In 1992, education advocate Leslie Gerwin was senior vice president of the Metropolitan Area Committee (MAC) and executive director of Education Fund, a community outreach program that sought to define issues and qualifications for School Board members. She says candidates need to commit to a strategic plan, outlining how they will improve the system in conjunction with the superintendent.

"They must commit to a process for developing policy that is inclusive of all interests in community, and that is an incredible time-consuming and messy process," Gerwin says. "It cannot be directed by any single interest."

In addition, she says, "As a board member, you have got to respect the superintendent but you have also got to hold him accountable."

Gerwin also advises candidates not to promise what they cannot deliver. "I don't think you can promise to fix the system," she says. "You can promise to work together. You have to have an open mind and be willing to lose the next election. Because if you are just trying to build a political base, you are just becoming a political animal."

Unlike in 1992, reform-minded candidates can utilize the Internet to learn what programs are spurring academic achievement in other public school districts. "Look around and find new ideas -- what's working elsewhere?" Gerwin says. She recommends several nonprofit think tanks as resources: The Institute for Educational Leadership (, The Public Education Network ( and Stanford University, which has done research on the role of school boards.

Candidates also should be prepared to answer questions asked of incumbents, politicos stress. For example, local activist and public education supporter Lance Hill says he wants to hear candidates answer a single question: What will it take to fix the school system and how much will it cost?

When Gambit Weekly put Hill's question to outgoing board member Glapion, who leaves in December after 20 years in office, she demurred. "The cost is far more than anything we can imagine given the unique situation," Glapion says. She noted the many social ills that beset many neighborhoods that produce public school students, including poverty, lack of adequate health care, high teen pregnancy and infant mortality rates, and illegal drug activity.

The district's operating budget is half a billion dollars -- but 76 percent of that figure goes to employee salaries and benefits. Physical plant needs currently exceed $1 billion dollars. The system could easily use $2 billion to address capital improvements and operating needs, she says. But Glapion quickly adds she does not want to understate the district's needs.

Hill says he does not expect anyone to answer his question, because community dialogue traditionally has focused on a "piece-meal approach" to funding education. Everyone knows local public school children require special services, Hill says, but there are educational models to help those kids achieve academic success. "It's a simple question: ŒWhat do we need to do to achieve the academic outcomes that we want and what is that going to cost?'" Hill says. "If we as a community don't agree on the outcomes that have to be addressed, then we are pulling in opposite directions. What kind of resources are necessary to achieve the outcomes -- including teacher-class ratio and classroom technology. How much will it all cost?"

It's a question that may come up again before Sept. 18.

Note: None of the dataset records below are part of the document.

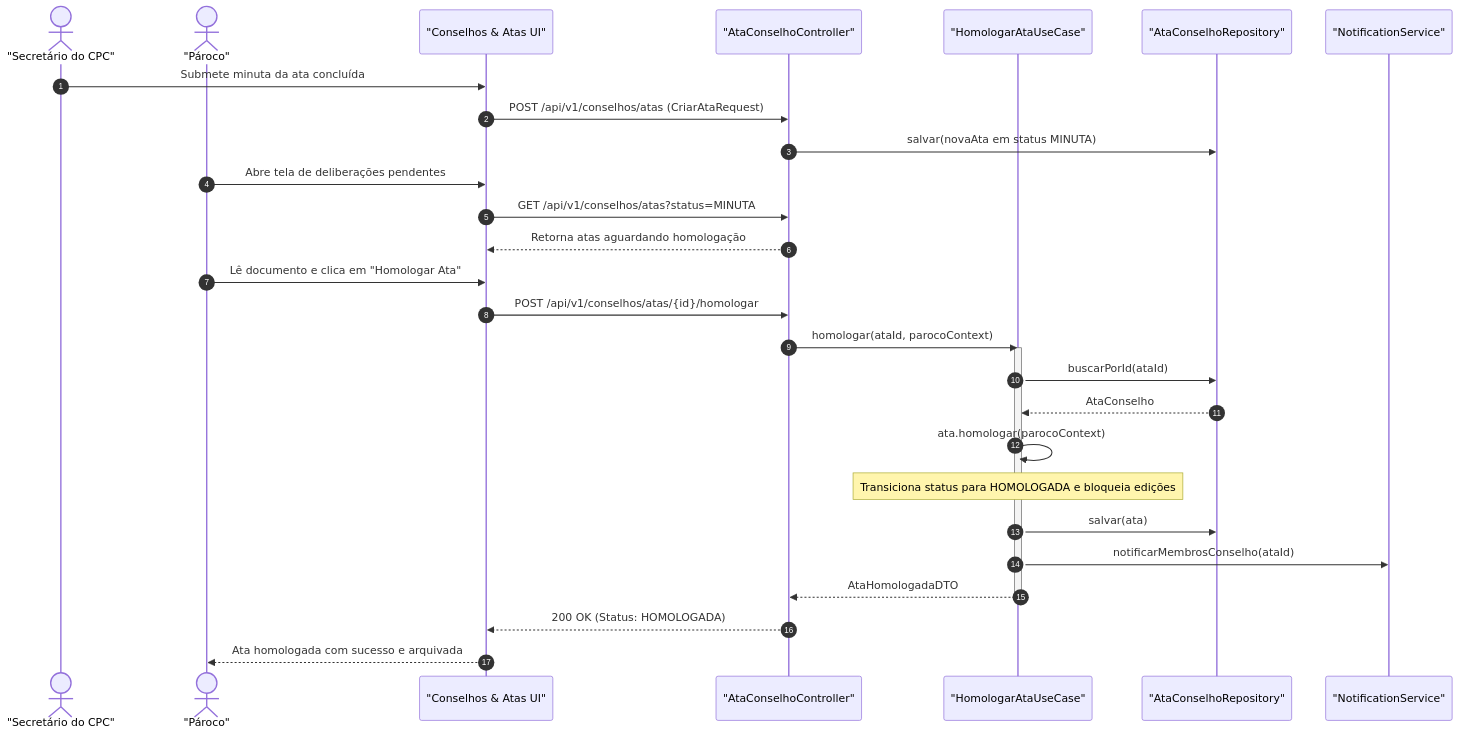
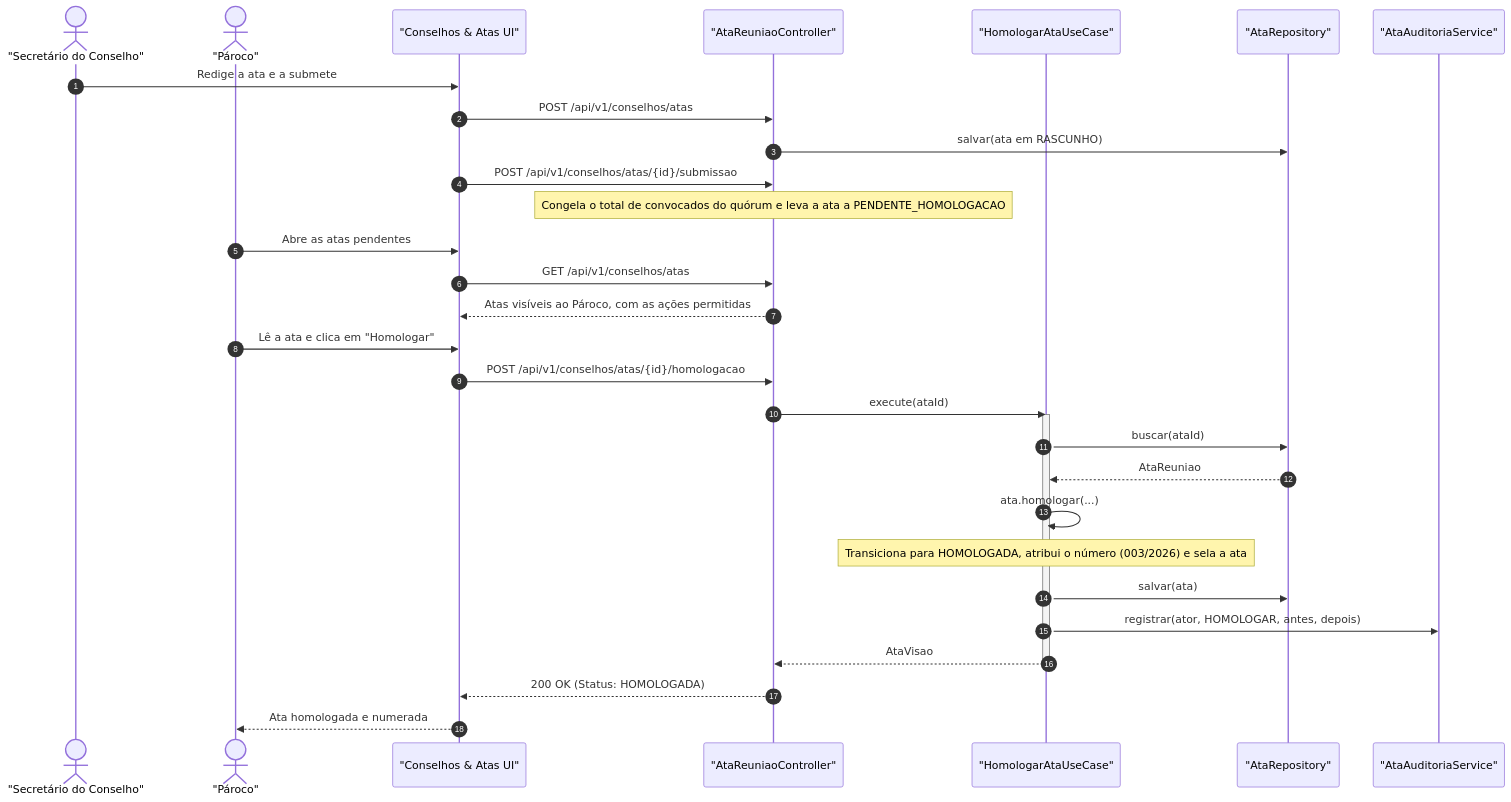
One commit to BrunoLV/paroquia changed the third of 3 diagrams in docs/guide/fluxos-sequencia.md. Above: the diagram before and after it, drawn with Mermaid. The commit also changed other lines of this file and 283 other files, not shown here.

First line of the commit message:
feat(conselho): atas de reuniao por tipo, homologacao, exportacao e auditoria (v0.12.0) (#27)

````diff
--- a/docs/guide/fluxos-sequencia.md
+++ b/docs/guide/fluxos-sequencia.md
@@ -116,38 +116,38 @@
 ```mermaid
 sequenceDiagram
     autonumber
-    actor Secretario as "Secretário do CPC"
+    actor Secretario as "Secretário do Conselho"
     actor Paroco as "Pároco"
     participant UI as "Conselhos & Atas UI"
-    participant Controller as "AtaConselhoController"
+    participant Controller as "AtaReuniaoController"
     participant UseCase as "HomologarAtaUseCase"
-    participant AtaRepo as "AtaConselhoRepository"
-    participant Notifier as "NotificationService"
+    participant AtaRepo as "AtaRepository"
+    participant Auditoria as "AtaAuditoriaService"
 
-    Secretario->>UI: Submete minuta da ata concluída
-    UI->>Controller: POST /api/v1/conselhos/atas (CriarAtaRequest)
-    Controller->>AtaRepo: salvar(novaAta em status MINUTA)
+    Secretario->>UI: Redige a ata e a submete
+    UI->>Controller: POST /api/v1/conselhos/atas
+    Controller->>AtaRepo: salvar(ata em RASCUNHO)
+    UI->>Controller: POST /api/v1/conselhos/atas/{id}/submissao
+    Note over Controller: Congela o total de convocados do quórum e leva a ata a PENDENTE_HOMOLOGACAO
 
-    Paroco->>UI: Abre tela de deliberações pendentes
-    UI->>Controller: GET /api/v1/conselhos/atas?status=MINUTA
-    Controller-->>UI: Retorna atas aguardando homologação
+    Paroco->>UI: Abre as atas pendentes
+    UI->>Controller: GET /api/v1/conselhos/atas
+    Controller-->>UI: Atas visíveis ao Pároco, com as ações permitidas
 
-    Paroco->>UI: Lê documento e clica em "Homologar Ata"
-    UI->>Controller: POST /api/v1/conselhos/atas/{id}/homologar
-    Controller->>UseCase: homologar(ataId, parocoContext)
+    Paroco->>UI: Lê a ata e clica em "Homologar"
+    UI->>Controller: POST /api/v1/conselhos/atas/{id}/homologacao
+    Controller->>UseCase: execute(ataId)
 
     activate UseCase
-    UseCase->>AtaRepo: buscarPorId(ataId)
-    AtaRepo-->>UseCase: AtaConselho
-    
-    UseCase->>UseCase: ata.homologar(parocoContext)
-    Note over UseCase: Transiciona status para HOMOLOGADA e bloqueia edições
-
+    UseCase->>AtaRepo: buscar(ataId)
+    AtaRepo-->>UseCase: AtaReuniao
+    UseCase->>UseCase: ata.homologar(...)
+    Note over UseCase: Transiciona para HOMOLOGADA, atribui o número (003/2026) e sela a ata
     UseCase->>AtaRepo: salvar(ata)
-    UseCase->>Notifier: notificarMembrosConselho(ataId)
-    UseCase-->>Controller: AtaHomologadaDTO
+    UseCase->>Auditoria: registrar(ator, HOMOLOGAR, antes, depois)
+    UseCase-->>Controller: AtaVisao
     deactivate UseCase
 
     Controller-->>UI: 200 OK (Status: HOMOLOGADA)
-    UI-->>Paroco: Ata homologada com sucesso e arquivada
+    UI-->>Paroco: Ata homologada e numerada
 ```
````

As qualifying nears, the contests in some districts have started to heat up. In the latest developments:

• In District 2, Alden Reine, a science professor at Xavier University, is running for Glapion's seat.

• In District 3, Sandra Wheeler-Hester, an announced candidate and board critic, is criticizing incumbent "Jimmy" Fahrenholtz for alleged violations of campaign finance laws. Meanwhile, Fahrenholtz is demanding a public apology from Hester for racial slurs of his name on her cable access television program, The Hester Report.

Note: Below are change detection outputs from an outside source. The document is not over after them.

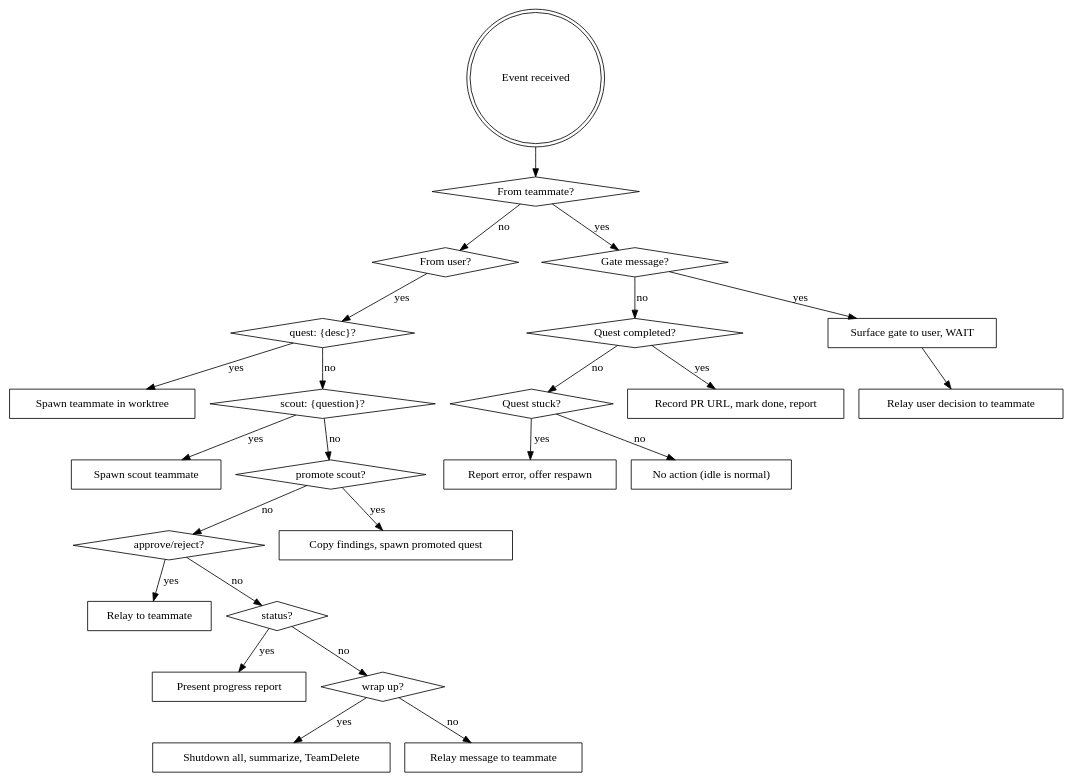
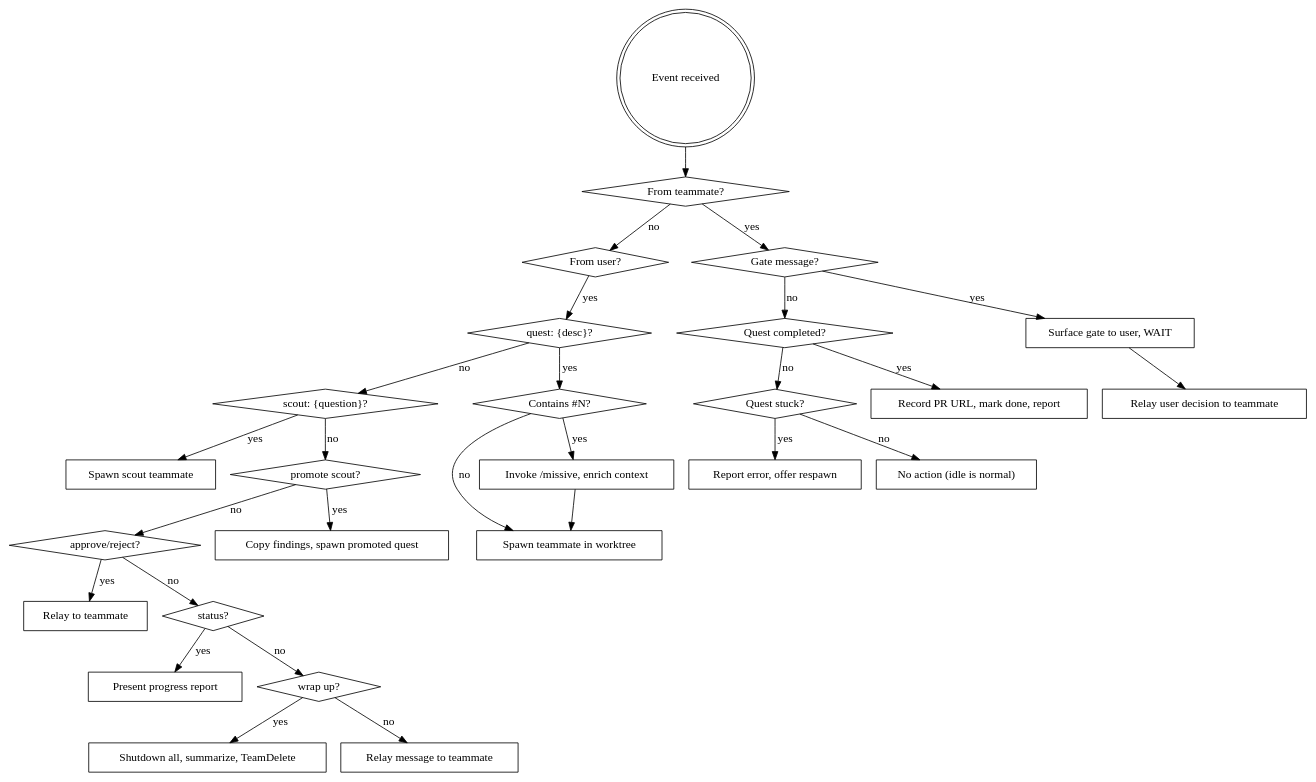
Before and after one commit to justinjdev/fellowship: the diagram in plugin/skills/fellowship/resources/lead-behavior.md, drawn with Graphviz. The commit also changed other lines of this file and 1 other file, not shown here.

Commit message:
feat: integrate /missive into fellowship quest spawning

````diff
--- a/plugin/skills/fellowship/resources/lead-behavior.md
+++ b/plugin/skills/fellowship/resources/lead-behavior.md
@@ -3,53 +3,59 @@
 ```dot
 digraph gandalf {
     "Event received" [shape=doublecircle];
     "From teammate?" [shape=diamond];
     "From user?" [shape=diamond];
     "Gate message?" [shape=diamond];
     "Quest completed?" [shape=diamond];
     "Quest stuck?" [shape=diamond];
     "Surface gate to user, WAIT" [shape=box];
     "Relay user decision to teammate" [shape=box];
     "Record PR URL, mark done, report" [shape=box];
     "Report error, offer respawn" [shape=box];
     "No action (idle is normal)" [shape=box];
     "quest: {desc}?" [shape=diamond];
     "Spawn teammate in worktree" [shape=box];
     "scout: {question}?" [shape=diamond];
     "Spawn scout teammate" [shape=box];
     "approve/reject?" [shape=diamond];
     "Relay to teammate" [shape=box];
     "status?" [shape=diamond];
     "Present progress report" [shape=box];
     "wrap up?" [shape=diamond];
     "Shutdown all, summarize, TeamDelete" [shape=box];
     "Relay message to teammate" [shape=box];
 
     "Event received" -> "From teammate?";
     "From teammate?" -> "Gate message?" [label="yes"];
     "From teammate?" -> "From user?" [label="no"];
     "Gate message?" -> "Surface gate to user, WAIT" [label="yes"];
     "Surface gate to user, WAIT" -> "Relay user decision to teammate";
     "Gate message?" -> "Quest completed?" [label="no"];
     "Quest completed?" -> "Record PR URL, mark done, report" [label="yes"];
     "Quest completed?" -> "Quest stuck?" [label="no"];
     "Quest stuck?" -> "Report error, offer respawn" [label="yes"];
     "Quest stuck?" -> "No action (idle is normal)" [label="no"];
     "From user?" -> "quest: {desc}?" [label="yes"];
-    "quest: {desc}?" -> "Spawn teammate in worktree" [label="yes"];
+    "Contains #N?" [shape=diamond];
+    "Invoke /missive, enrich context" [shape=box];
+
+    "quest: {desc}?" -> "Contains #N?" [label="yes"];
+    "Contains #N?" -> "Invoke /missive, enrich context" [label="yes"];
+    "Invoke /missive, enrich context" -> "Spawn teammate in worktree";
+    "Contains #N?" -> "Spawn teammate in worktree" [label="no"];
     "quest: {desc}?" -> "scout: {question}?" [label="no"];
     "scout: {question}?" -> "Spawn scout teammate" [label="yes"];
     "promote scout?" [shape=diamond];
     "Copy findings, spawn promoted quest" [shape=box];
 
     "scout: {question}?" -> "promote scout?" [label="no"];
     "promote scout?" -> "Copy findings, spawn promoted quest" [label="yes"];
     "promote scout?" -> "approve/reject?" [label="no"];
     "approve/reject?" -> "Relay to teammate" [label="yes"];
     "approve/reject?" -> "status?" [label="no"];
     "status?" -> "Present progress report" [label="yes"];
     "status?" -> "wrap up?" [label="no"];
     "wrap up?" -> "Shutdown all, summarize, TeamDelete" [label="yes"];
     "wrap up?" -> "Relay message to teammate" [label="no"];
 }
 ```
````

Responding to a story first reported by Gambit Weekly, Fahrenholtz says he is exercising his appeal rights in a dispute with the Louisiana Ethics Commission over $4,000 in fines and penalties for allegedly failing to file two campaign finance reports from his 2000 election in a timely manner. Fahrenholtz was recently socked with a second $2,000 fine for failing to file a report while he was already contesting an earlier late fee ("Board Update," June 29, 2004).

"I think that anything that is an ethics violation is a big deal," Hester says. "You should always avoid even the appearance of impropriety. Then when you are fined and you don't pay it, that speaks to your character. First of all, he is an attorney so he should have known. Aside from that, once the board makes you aware (of a fine) and you thumb your nose to their ruling and not pay the fine, then I think that speaks to your character."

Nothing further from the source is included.